This weekend I helped out a couple of buddies with car problems. One had a clutch linkage that had stretched out a bit after forty-something years of existence and the other had an intermittent stalling out problem. This summer I had to put a new water pump and new axle bearings, seals, and rear brakes on my daily driver. I am not a mechanic by trade, but ever since my youth I have loved to work with my hands on all things mechanical. My dear, departed father was a jack-of-all-trades and my inspiration for learning as many skills as I could.
I learned how to drywall, plumb, wire, and roof before I was in high school. From high school onward I have learned how to do a fair amount of the repairs for the cars I have owned. Whenever something needs fixin' around the house, chances are I can fix it. I'm not as fast as the pros, but I don't have to pay them, either.
After spending my weekend helping my friends, it occurred to me that these everyday skills are some that I will need if there is some sort of societal collapse. Societal collapse might mean that ninety percent of the population is wiped out in a nuclear or biological attack, or it might be the result of a slow economic decline where we have to rely upon ourselves and make do with a lot less. Or anywhere in between.
Whatever does happen, having a broad range of skills enhances one's chances of survival. I know that I can't know everything, but the skills I have gained over the years will have some value, for myself and possible in trade with others who have skills I don't have. I don't think that I have the time to become skilled in farming or machining or cabinet-making, but I am getting to where I can take care of most of my own problems. And that is the key to a successful life, I think. Being able to take care of one's own problems, and/or having sufficient skills to trade with others for what one cannot do alone.

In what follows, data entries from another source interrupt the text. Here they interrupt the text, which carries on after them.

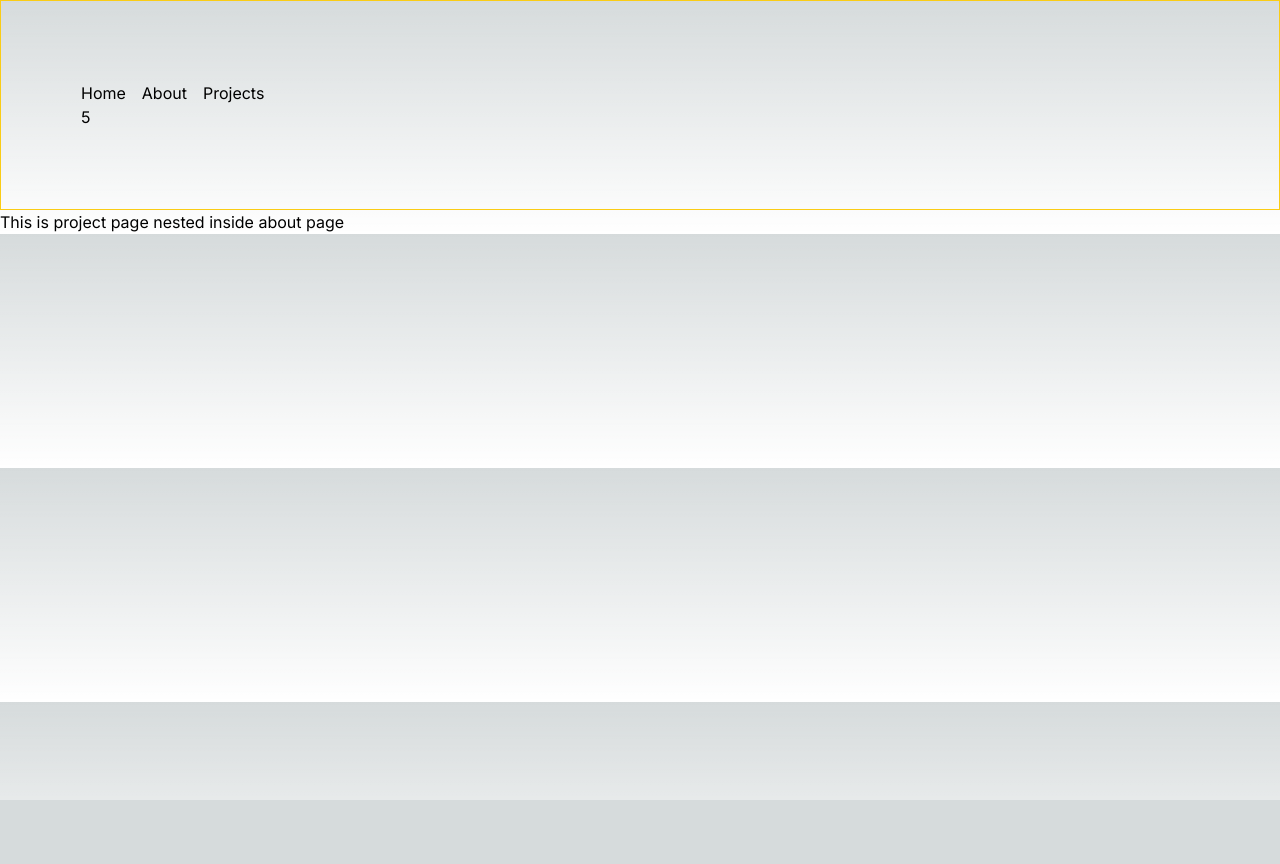
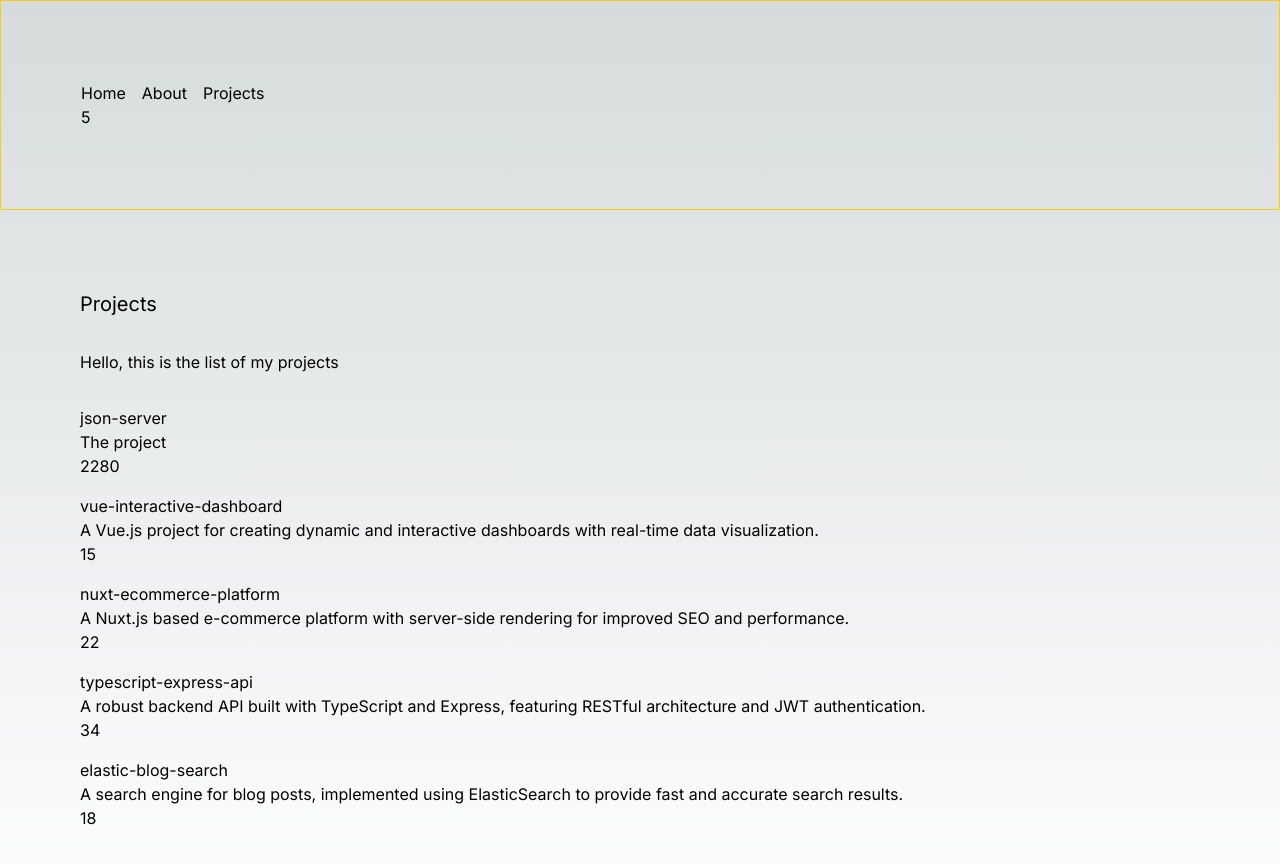
Before and after one commit to sokkhengg/NextJS-Supabase, a Next.js app: page /about/projects in a window 1280 px wide. Shown: the top 864 px of the page. Before the commit the page ends 800 px from the top, so only its background shows below. Built offline with nearby package versions, Linux system fonts and the light colour scheme; data requests are answered from the project's data file.

Commit message:
dealing with slow data sources

```diff
--- /dev/null
+++ b/app/about/projects/components/project-list-loading.js
@@ -0,0 +1,13 @@
+export default function ProjectListLoading() {
+  return (
+    <ul className="space-y-8">
+      {Array(3)
+        .fill(0)
+        .map((_el, index) => (
+          <li key={index}>
+            <div className="w-full h-24 animate-pulse bg-neutral-100 dark:bg-neutral-700"></div>
+          </li>
+        ))}
+    </ul>
+  );
+}
--- /dev/null
+++ b/app/about/projects/components/project-list.js
@@ -0,0 +1,17 @@
+export default async function ProjectList() {
+  const response = await fetch("http://localhost:3001/repos", {
+    cache: "no-store",
+  });
+  const repos = await response.json();
+  return (
+    <ul>
+      {repos.map((repo) => (
+        <li key={repo.id} className="mb-4">
+          <div>{repo.title}</div>
+          <div>{repo.description}</div>
+          <div>{repo.stargazers_count}</div>
+        </li>
+      ))}
+    </ul>
+  );
+}
--- a/app/about/projects/page.js
+++ b/app/about/projects/page.js
@@ -1,5 +1,21 @@
-export default function ProjectPage() {
+// export const dynamic = 'force-dynamic'
+
+import { Suspense } from "react"
+import ProjectList from "./components/project-list"
+import ProjectListLoading from "./components/project-list-loading"
+
+export default async function ProjectPage() {
+
+
     return (
-        <>This is project page nested inside about page</>
+        <div className="p-20">
+            <h1 className="mb-8 text-xl">Projects</h1>
+            <div className="mb-8">Hello, this is the list of my projects</div>
+            <Suspense fallback={<ProjectListLoading/>}>
+                <ProjectList/>
+
+            </Suspense>
+
+        </div>
     )
 }
--- /dev/null
+++ b/db.json
@@ -0,0 +1,34 @@
+{
+    "repos": [
+      {
+        "id": 1,
+        "title": "json-server",
+        "description": "The project",
+        "stargazers_count": 2280
+      },
+      {
+        "id": 2,
+        "title": "vue-interactive-dashboard",
+        "description": "A Vue.js project for creating dynamic and interactive dashboards with real-time data visualization.",
+        "stargazers_count": 15
+      },
+      {
+        "id": 3,
+        "title": "nuxt-ecommerce-platform",
+        "description": "A Nuxt.js based e-commerce platform with server-side rendering for improved SEO and performance.",
+        "stargazers_count": 22
+      },
+      {
+        "id": 4,
+        "title": "typescript-express-api",
+        "description": "A robust backend API built with TypeScript and Express, featuring RESTful architecture and JWT authentication.",
+        "stargazers_count": 34
+      },
+      {
+        "id": 5,
+        "title": "elastic-blog-search",
+        "description": "A search engine for blog posts, implemented using ElasticSearch to provide fast and accurate search results.",
+        "stargazers_count": 18
+      }
+    ]
+  }
```
Also changed, not shown: package.json (+8 -6 lines), 1 other file (tests, documents, lock files or other folders).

Skills like basic auto repair, electrical, plumbing, and roofing may not seem like survival skills now, but that is only a matter of perspective. Suppose your water pump starts pouring out antifreeze one day and you need your vehicle to drive twenty miles to work. If a water pump, sealant, and antifreeze run you $50.00, but a shop wants $400.00 to do the work, and you have $100.00 to get you through the week, basic auto repair could be a survival skill.
Now is the time to develop those skills, and there are lots of resources to take advantage of. For example, start changing your own oil, flushing your radiator, replacing your own brake pads. There are any number of vehicle repair guides and old automotive trade school textbooks out there. Replace that broken down water heater or replace that faucet yourself with advice from the hardware store. Confidence gained from doing the simple things can help develop the confidence to tackle more challenging projects and gain more valuable skills, both for now and for TEOTWAWKI.